James, meanwhile, was informed of the team's decision to fire Blatt on Friday, sources told ESPN's Brian Windhorst. Although James' fondness for Lue and his desire to be coached by a former player were well-known throughout Cleveland's organization, James was not directly consulted Friday on the Cavs' decision to fire Blatt, sources said.
Griffin confirmed that the decision was his alone.
"I didn't talk to any of the players before this decision," Griffin said. "It's really critical to me for everybody to understand this is my decision. This is our basketball staff's decision. ... I'm not taking a poll."
A team source told ESPN's Dave McMenamin that Blatt's firing means "everyone is in the crosshairs right now."
A source also told McMenamin that Lue was a natural choice for the position because his influence within the Cavs was already pronounced from his assistant position. Lue was the highest-paid assistant coach in the league.
"I think it was pretty evident," the source said. "All the guys went to him for everything anyway."
A former assistant coach with the Boston Celtics and Los Angeles Clippers, Lue played 11 seasons in the NBA after being a first-round pick of the Denver Nuggets. Griffin noted the history of great coaches whom Lue played under, including Phil Jackson, Doc Rivers, Stan Van Gundy and Jeff Van Gundy.
Rivers said he had mixed emotions about the Cavs' moves.
"Blatt's a heck of a coach and is doing a heck of a job," he said. "He had the most scrutinized job that you could possibly have. I think the reward for coaching LeBron is you get scrutinized. It really is. It's hard. You have a great record, the best in the East, and you get fired for it. Unfortunately, being in this as long as I've been in it, you see it all the time. It's happened to me. It's tough. I'm happy for Ty, but not this way.

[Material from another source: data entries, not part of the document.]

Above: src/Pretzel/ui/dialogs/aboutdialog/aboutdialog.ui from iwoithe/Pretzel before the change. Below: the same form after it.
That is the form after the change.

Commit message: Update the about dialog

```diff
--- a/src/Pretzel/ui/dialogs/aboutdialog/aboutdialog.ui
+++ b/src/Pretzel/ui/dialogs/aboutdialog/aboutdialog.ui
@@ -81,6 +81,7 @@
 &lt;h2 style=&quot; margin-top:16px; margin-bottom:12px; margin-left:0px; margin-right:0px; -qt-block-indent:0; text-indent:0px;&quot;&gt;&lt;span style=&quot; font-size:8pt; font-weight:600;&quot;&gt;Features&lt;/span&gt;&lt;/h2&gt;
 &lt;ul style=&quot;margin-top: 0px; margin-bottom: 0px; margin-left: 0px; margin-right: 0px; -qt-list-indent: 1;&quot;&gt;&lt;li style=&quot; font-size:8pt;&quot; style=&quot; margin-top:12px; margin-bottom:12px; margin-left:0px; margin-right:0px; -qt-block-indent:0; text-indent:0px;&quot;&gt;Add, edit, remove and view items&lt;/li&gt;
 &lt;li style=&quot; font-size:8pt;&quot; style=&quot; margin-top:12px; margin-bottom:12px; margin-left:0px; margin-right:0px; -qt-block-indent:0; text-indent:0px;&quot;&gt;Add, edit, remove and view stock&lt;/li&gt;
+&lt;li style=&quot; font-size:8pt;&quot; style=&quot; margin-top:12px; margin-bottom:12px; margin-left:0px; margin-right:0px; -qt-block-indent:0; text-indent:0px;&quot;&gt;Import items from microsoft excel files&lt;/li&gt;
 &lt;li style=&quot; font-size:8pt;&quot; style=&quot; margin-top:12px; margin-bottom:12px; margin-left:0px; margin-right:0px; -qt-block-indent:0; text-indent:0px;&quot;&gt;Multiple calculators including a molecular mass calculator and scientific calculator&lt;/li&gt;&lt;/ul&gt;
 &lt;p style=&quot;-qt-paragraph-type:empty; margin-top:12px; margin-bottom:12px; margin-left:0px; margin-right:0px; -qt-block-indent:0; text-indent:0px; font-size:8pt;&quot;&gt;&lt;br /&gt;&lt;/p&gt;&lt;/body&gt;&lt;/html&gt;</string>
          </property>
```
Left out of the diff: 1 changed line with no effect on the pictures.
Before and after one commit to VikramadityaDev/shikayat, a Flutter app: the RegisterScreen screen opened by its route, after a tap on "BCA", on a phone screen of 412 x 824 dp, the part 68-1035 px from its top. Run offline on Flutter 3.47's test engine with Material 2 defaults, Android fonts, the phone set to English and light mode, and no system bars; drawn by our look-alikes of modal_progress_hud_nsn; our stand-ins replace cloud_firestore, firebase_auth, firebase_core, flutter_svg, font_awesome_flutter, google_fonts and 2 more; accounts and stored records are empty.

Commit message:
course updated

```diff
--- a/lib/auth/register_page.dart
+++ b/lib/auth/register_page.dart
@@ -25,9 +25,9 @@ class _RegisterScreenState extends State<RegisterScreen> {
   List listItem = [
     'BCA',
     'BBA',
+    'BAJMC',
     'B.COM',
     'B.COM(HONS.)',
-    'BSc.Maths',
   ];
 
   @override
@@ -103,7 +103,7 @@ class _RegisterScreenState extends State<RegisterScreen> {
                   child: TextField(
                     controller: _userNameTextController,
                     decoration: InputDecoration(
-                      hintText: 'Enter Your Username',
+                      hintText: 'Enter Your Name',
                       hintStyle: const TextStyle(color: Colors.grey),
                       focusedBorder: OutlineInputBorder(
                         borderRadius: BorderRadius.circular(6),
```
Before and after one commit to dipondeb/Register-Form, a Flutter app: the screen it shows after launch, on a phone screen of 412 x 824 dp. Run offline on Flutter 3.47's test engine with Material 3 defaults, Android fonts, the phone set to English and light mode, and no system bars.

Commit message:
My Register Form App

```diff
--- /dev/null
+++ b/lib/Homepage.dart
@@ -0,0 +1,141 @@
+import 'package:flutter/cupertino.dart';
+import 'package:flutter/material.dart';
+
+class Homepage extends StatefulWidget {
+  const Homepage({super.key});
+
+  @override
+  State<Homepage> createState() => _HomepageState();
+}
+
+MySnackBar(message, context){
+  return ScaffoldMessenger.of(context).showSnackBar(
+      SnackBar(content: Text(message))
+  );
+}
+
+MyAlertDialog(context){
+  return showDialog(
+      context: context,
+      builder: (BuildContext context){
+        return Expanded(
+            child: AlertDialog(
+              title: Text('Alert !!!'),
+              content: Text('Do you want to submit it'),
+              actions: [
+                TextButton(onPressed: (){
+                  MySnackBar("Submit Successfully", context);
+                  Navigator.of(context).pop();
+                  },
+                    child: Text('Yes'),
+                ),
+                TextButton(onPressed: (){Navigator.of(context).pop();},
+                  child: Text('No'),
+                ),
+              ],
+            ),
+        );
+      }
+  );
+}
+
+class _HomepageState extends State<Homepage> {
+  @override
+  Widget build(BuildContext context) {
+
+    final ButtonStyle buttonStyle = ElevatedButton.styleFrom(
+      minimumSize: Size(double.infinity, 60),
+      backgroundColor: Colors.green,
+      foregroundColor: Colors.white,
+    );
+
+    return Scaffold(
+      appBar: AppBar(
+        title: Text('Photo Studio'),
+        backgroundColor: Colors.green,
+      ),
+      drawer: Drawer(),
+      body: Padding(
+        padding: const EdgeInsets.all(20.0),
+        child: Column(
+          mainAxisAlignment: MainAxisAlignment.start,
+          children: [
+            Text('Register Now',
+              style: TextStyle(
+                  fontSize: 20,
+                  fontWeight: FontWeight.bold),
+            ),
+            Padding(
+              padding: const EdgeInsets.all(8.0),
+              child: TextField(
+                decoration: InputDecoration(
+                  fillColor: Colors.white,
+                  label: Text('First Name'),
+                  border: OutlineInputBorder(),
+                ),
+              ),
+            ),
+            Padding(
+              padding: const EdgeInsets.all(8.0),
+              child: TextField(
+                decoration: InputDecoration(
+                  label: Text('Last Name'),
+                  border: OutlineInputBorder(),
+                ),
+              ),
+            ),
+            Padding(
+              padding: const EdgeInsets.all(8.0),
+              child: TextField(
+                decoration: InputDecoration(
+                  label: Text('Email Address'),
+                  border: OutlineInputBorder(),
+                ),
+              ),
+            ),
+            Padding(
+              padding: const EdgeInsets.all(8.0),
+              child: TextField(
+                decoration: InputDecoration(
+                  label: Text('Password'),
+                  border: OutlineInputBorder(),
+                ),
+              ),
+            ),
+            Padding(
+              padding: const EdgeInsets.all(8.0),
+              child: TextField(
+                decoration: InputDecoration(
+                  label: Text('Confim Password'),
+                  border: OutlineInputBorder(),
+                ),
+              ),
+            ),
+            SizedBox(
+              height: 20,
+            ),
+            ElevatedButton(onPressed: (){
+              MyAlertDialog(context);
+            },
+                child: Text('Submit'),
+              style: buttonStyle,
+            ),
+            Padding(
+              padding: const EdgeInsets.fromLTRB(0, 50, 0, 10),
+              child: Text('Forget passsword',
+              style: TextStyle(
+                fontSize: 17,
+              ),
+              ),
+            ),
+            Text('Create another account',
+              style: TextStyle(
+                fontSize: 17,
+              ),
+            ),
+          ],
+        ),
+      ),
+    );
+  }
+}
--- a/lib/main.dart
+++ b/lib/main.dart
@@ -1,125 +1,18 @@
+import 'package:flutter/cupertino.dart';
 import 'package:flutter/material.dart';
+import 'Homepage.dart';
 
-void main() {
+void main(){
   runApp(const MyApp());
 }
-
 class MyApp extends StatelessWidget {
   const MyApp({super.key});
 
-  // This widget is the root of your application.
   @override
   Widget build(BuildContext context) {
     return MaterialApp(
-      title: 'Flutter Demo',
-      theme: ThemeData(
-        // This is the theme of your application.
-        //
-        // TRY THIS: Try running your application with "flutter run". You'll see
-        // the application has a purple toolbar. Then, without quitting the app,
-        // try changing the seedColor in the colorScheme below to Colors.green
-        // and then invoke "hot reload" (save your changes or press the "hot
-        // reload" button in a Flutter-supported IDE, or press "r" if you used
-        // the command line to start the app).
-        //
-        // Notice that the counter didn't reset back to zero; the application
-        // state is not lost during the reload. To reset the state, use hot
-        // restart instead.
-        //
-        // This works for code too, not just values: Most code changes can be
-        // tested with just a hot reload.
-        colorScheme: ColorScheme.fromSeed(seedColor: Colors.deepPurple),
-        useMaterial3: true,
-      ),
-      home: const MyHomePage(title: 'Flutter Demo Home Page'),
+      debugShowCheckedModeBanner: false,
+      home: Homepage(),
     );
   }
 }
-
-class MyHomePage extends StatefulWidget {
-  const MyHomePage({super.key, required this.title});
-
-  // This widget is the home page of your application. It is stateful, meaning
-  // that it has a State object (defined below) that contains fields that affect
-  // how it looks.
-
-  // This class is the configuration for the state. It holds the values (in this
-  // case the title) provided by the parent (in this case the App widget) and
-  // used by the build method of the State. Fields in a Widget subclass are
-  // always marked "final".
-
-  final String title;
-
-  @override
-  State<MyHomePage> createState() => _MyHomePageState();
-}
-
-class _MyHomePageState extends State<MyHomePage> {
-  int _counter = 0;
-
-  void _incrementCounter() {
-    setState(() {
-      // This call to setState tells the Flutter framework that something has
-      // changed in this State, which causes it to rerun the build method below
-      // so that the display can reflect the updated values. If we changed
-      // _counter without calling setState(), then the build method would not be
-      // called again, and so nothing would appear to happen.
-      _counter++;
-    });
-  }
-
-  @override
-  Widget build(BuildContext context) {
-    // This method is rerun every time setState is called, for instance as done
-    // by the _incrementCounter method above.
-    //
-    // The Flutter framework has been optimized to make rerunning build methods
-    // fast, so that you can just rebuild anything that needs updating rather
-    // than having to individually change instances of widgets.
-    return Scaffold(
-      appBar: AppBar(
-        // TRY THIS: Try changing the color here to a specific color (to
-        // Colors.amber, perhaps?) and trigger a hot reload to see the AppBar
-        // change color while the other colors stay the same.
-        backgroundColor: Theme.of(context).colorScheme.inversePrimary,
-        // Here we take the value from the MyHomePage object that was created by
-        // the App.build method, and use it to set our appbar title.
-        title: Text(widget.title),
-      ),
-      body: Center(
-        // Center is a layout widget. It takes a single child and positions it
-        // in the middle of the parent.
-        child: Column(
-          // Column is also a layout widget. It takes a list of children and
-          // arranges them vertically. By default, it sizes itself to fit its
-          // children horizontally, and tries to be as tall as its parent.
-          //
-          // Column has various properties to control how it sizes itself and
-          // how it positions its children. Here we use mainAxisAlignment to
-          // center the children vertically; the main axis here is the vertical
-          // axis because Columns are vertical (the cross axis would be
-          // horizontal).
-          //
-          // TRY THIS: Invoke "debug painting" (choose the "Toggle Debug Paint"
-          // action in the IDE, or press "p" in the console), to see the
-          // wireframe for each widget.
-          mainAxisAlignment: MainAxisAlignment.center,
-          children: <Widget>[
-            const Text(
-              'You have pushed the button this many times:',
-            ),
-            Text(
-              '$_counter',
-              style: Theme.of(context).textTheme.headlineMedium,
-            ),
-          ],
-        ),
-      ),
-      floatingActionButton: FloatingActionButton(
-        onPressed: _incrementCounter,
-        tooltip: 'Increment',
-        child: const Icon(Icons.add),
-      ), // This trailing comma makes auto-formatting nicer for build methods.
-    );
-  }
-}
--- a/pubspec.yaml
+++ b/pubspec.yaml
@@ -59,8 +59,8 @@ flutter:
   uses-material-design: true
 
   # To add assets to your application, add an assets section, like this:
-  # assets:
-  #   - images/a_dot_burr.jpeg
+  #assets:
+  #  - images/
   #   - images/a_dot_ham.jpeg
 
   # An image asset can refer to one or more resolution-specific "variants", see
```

It's the life of a coach in it and the guy on the sideline like I am. It's a tough one."
Blatt's firing comes one day after he became defensive before a win over the Clippers. He was bothered by criticism he and the team received after their 34-point loss to the Warriors on Monday.
"I hear a lot of far-reaching conclusions, and personally, I don't like it, but there's nothing I can do about it because I'm not the one that's saying or doing those things," Blatt said. "I think this team has done pretty well dealing with the adversity that we've had. I think this team is in pretty good position, although people choose to overlook that, which I don't think is fair."
Even though Cleveland started the season without Irving and Iman Shumpert for the first two months because of injuries and had Timofey Mozgov (knee) and James (back) at less than 100 percent coming out of training camp, Blatt's second campaign was going better than his first, when he struggled to adapt to the NBA game after his stint in Europe.
However, there was an apparent disconnect between Blatt and his players.
Sources told ESPN's Chris Broussard that many Cavs players, especially the veterans, felt that Blatt was in over his head as coach and questioned whether he knew the league well enough to lead them to a championship.
Blatt leaves the Cavaliers, his first NBA coaching job, with an 83-40 record. His .675 winning percentage was the best of any coach in franchise history. Cleveland lost to Golden State in the NBA Finals in Blatt's first season and James' return to the Cavs.
According to the Elias Sports Bureau, Blatt is the first head coach since conferences began in 1970-71 to be fired when his team has the best record in its conference. But Griffin said the move was based on "measuring more than wins and losses."
"This is not an indictment of David Blatt as a coach," Griffin said of the firing. "And it's not to say that Ty Lue is a better basketball coach. He's a better basketball coach for this team today."
Lue will make his debut as Cavaliers coach Saturday when Cleveland hosts the Chicago Bulls (8:30 p.m. ET, ABC).
Information from ESPN's Dave McMenamin and Ian Begley and The Associated Press contributed to this report.